This is a photo of my parents, Anne Connolly and David Carroll, right after they were married in Ireland. They met at St. Vincent’s Hospital in Dublin, where my father worked as a doctor and my mother was a nurse. In 1971, he was offered a position at UCSF in San Francisco. After he was offered the job they got married in Ireland and then moved to California.
My older sister Aisling was born in 1972, I was born in 1973, and my younger brother Rory was born in 1977. My father worked on staff at St. Mary’s Hospital in San Francisco as the infectious disease consultant. In 1980 he opened an internal medical practice in Stonestown, San Francisco. After a short illness, my father died of lymphoma on August 10, 1981. My mother raised the three of us on her own, and she was greatly supported by all our Irish and American friends in the Bay Area. She returned to the medical field and worked at a pediatrician’s office in Marin County for 15 years.
On New Years Eve 1994, she was introduced by friends to Christopher Cochrane, a Scottish businessman. They were married on March 21, 1998. Although he’s not Irish, he is a fellow Celt, and Chris has been a great addition to our family. – Louise Carroll
Dr. Daniel O’Keeffe

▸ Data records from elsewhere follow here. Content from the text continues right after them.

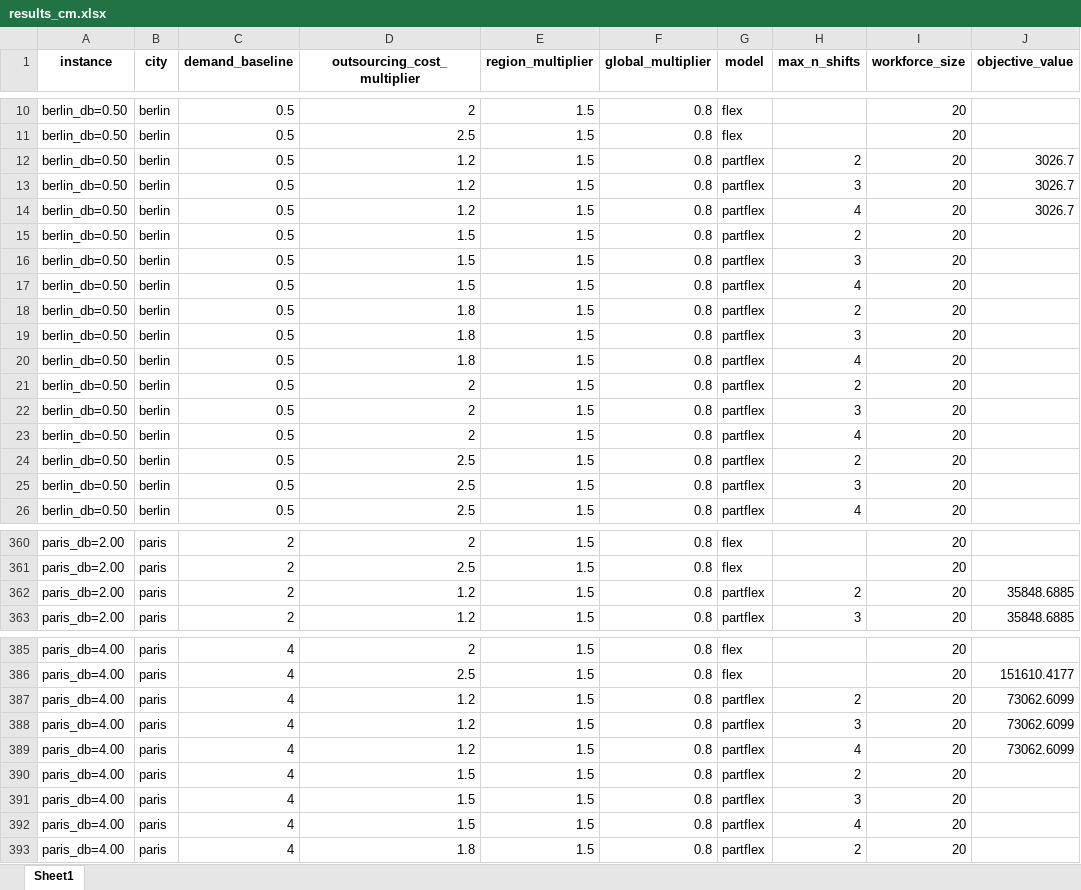
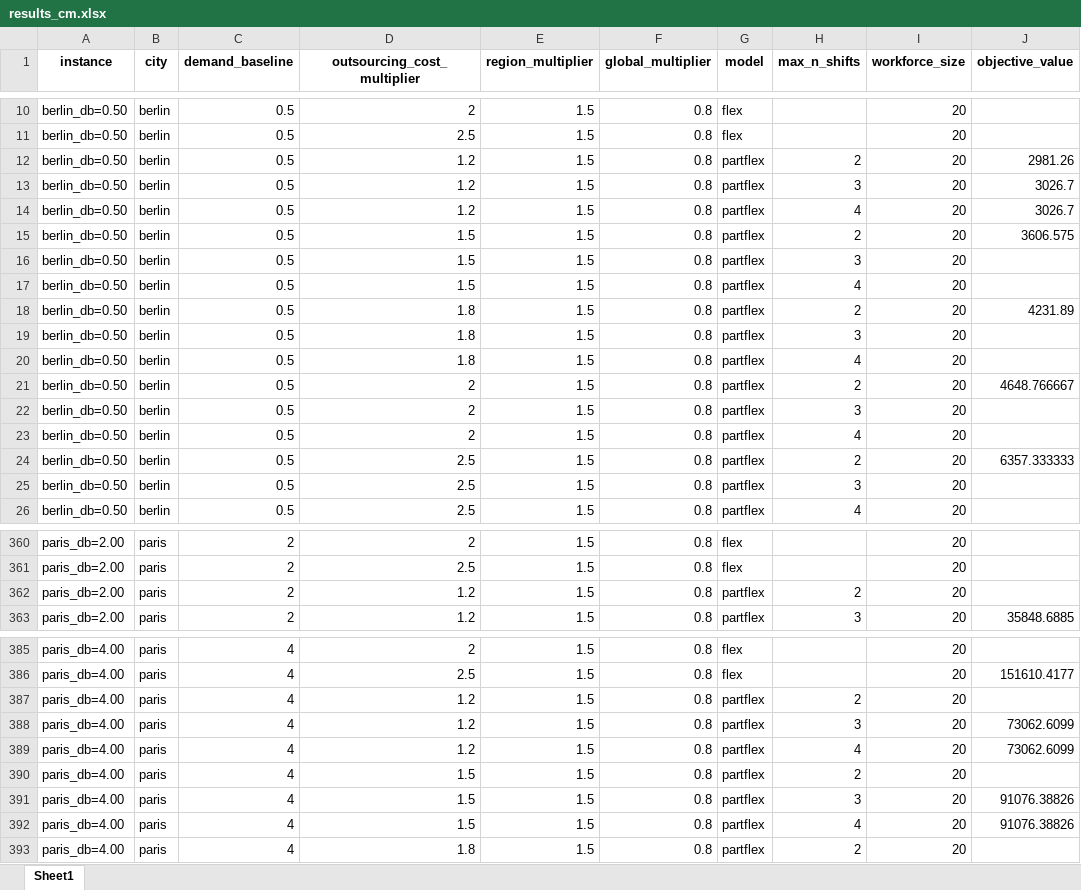
Before and after one commit to carlosperez1997/lmd-sizing-scheduling, an Excel workbook: rostering_results/results_cm.xlsx, sheet Sheet1, drawn as a sheet; only a part is shown, gaps mark what is left out; values as stored, in another font and other column widths than the file's, no borders; the diff covers the shown part only; the diff names each change by its address in the sheet, - before the commit and + after, or states it on an @@ line.

Commit message:
updated fixed workforce size results output

```diff
--- a/rostering_results/results_cm.xlsx (sheet Sheet1)
+++ b/rostering_results/results_cm.xlsx (sheet Sheet1)
-J12 (objective_value): 3026.7
+J12 (objective_value): 2981.26
-J15 (objective_value): (empty)
+J15 (objective_value): 3606.575
-J18 (objective_value): (empty)
+J18 (objective_value): 4231.89
-J21 (objective_value): (empty)
+J21 (objective_value): 4648.766667
-J24 (objective_value): (empty)
+J24 (objective_value): 6357.333333
-J362 (objective_value): 35848.6885
+J362 (objective_value): (empty)
-J387 (objective_value): 73062.6099
+J387 (objective_value): (empty)
-J391:J392 (objective_value): (empty)
+J391:J392 (objective_value): 91076.38826
```
Also changed, not shown: 40 edited cells elsewhere in this sheet, 4 other files.
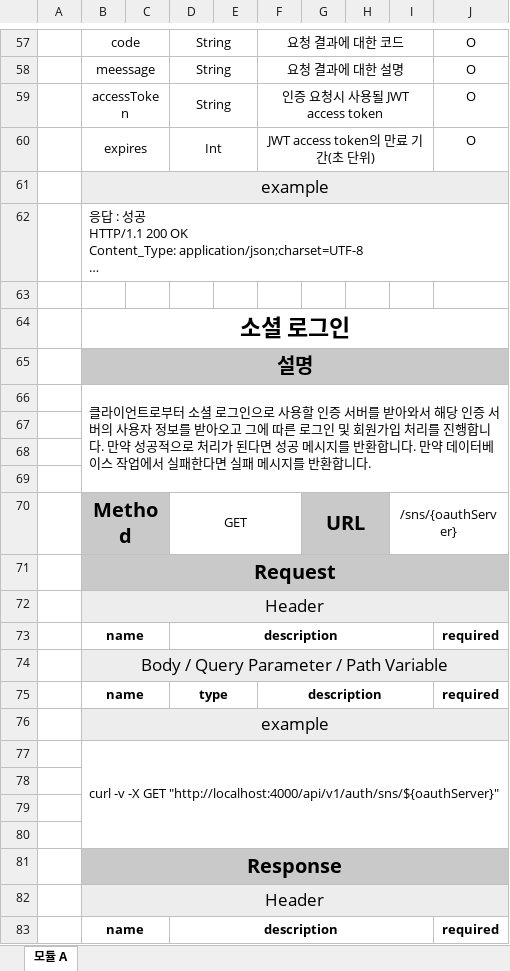
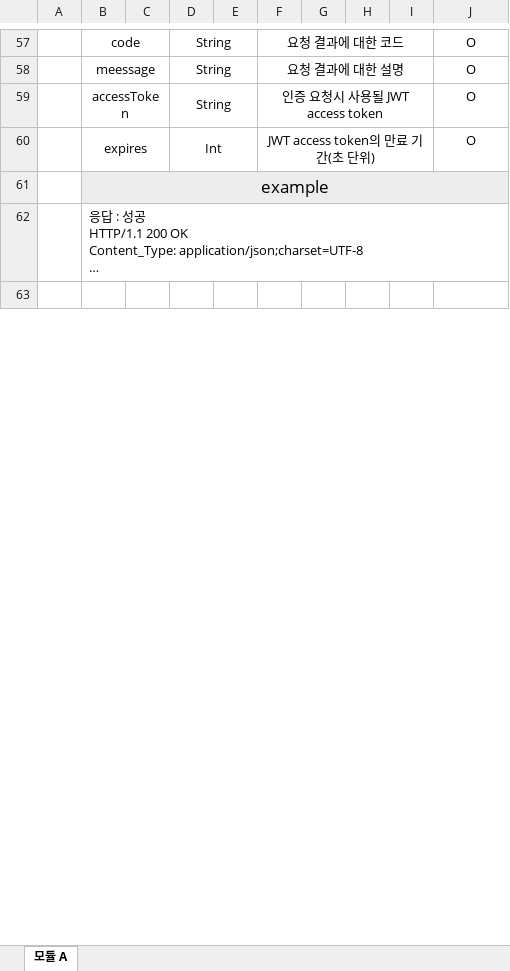
Before and after one commit to ahndb/estate_project, an Excel workbook: API 명세서.xlsx, sheet 모듈 A, drawn as a sheet; only a part is shown, gaps mark what is left out; long unchanged cells end in …; values as stored, in another font and other column widths than the file's, no borders; the diff covers the shown part only; the diff names each change by its address in the sheet, - before the commit and + after, or states it on an @@ line.

```diff
--- a/API 명세서.xlsx (sheet 모듈 A)
+++ b/API 명세서.xlsx (sheet 모듈 A)
-row 64:  | 소셜 로그인
-row 65:  | 설명
-row 66:  | 클라이언트로부터 소셜 로그인으로 사용할 인증 서버를 받아와서 해당 인증 서버의 사용자 정보를 받아오고 그에 따른 로그인 및 회원가입 처리를 진행합니다. 만약 성공적으로 처리가 된다면 성공 메시지를 반환합니다. 만약 데이터베이스 작업에서 실패한다면 실패 메시지를 반환합니다.
-row 67: (empty)
-row 68: (empty)
-row 69: (empty)
-row 70:  | Method |  | GET |  |  | URL |  | /sns/{oauthServer}
-row 71:  | Request
-row 72:  | Header
-row 73:  | name |  | description |  |  |  |  |  | required
-row 74:  | Body / Query Parameter / Path Variable
-row 75:  | name |  | type |  | description |  |  |  | required
-row 76:  | example
-row 77:  | curl -v -X GET "http://localhost:4000/api/v1/auth/sns/${oauthServer}"
-row 78: (empty)
-row 79: (empty)
-row 80: (empty)
-row 81:  | Response
-row 82:  | Header
-row 83:  | name |  | description |  |  |  |  |  | required
```
Also changed, not shown: 10 removed rows elsewhere in this sheet, 3 other files.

The O’Keeffe family was driven by the Angelo Normans from their original homeland in East Cork. If I am not mistaken, the original Irish spelling is O’Caoimh, which means they were descendants of Caemh. The family is descended from Art Caemh, whose father was King of Munster in the 9th century. Our family originated in County Cork around Dunhallow, a name most commonly found in County Cork.
My grandfather migrated over from Ireland into Canada, and then from Canada down to Hadley, New York. He was previously married and had three children. After his wife died, he met Margaret Maginn, whose maiden name was Margaret McSweeney. One of fifteen, she was a widow with one daughter. My grandfather married Margaret McSweeney-Maginn, and together they had seven children: Jim, John, Dan, Ed, Leo, Marguerite and Anna. Often my grandmother would say to my grandfather, “David, your children and my children are fighting with our children.”
In the O’Keeffe family, of the five boys, there ended up being three physicians and two pharmacists. My father, Jim O’Keeffe, was the oldest and never graduated from high school, but still passed an equivalency test to go to Albany Pharmacy. He attended Albany Pharmacy for one year when he came back home, worked on the farm and sent his younger brother to Albany Medical, where he spent a year. He came back, worked on the farm and sent my dad back to pharmacy school. With all the brothers working and taking time off, three became physicians and two became pharmacists. Of the two girls in the family, Margaret and Anna were both school teachers.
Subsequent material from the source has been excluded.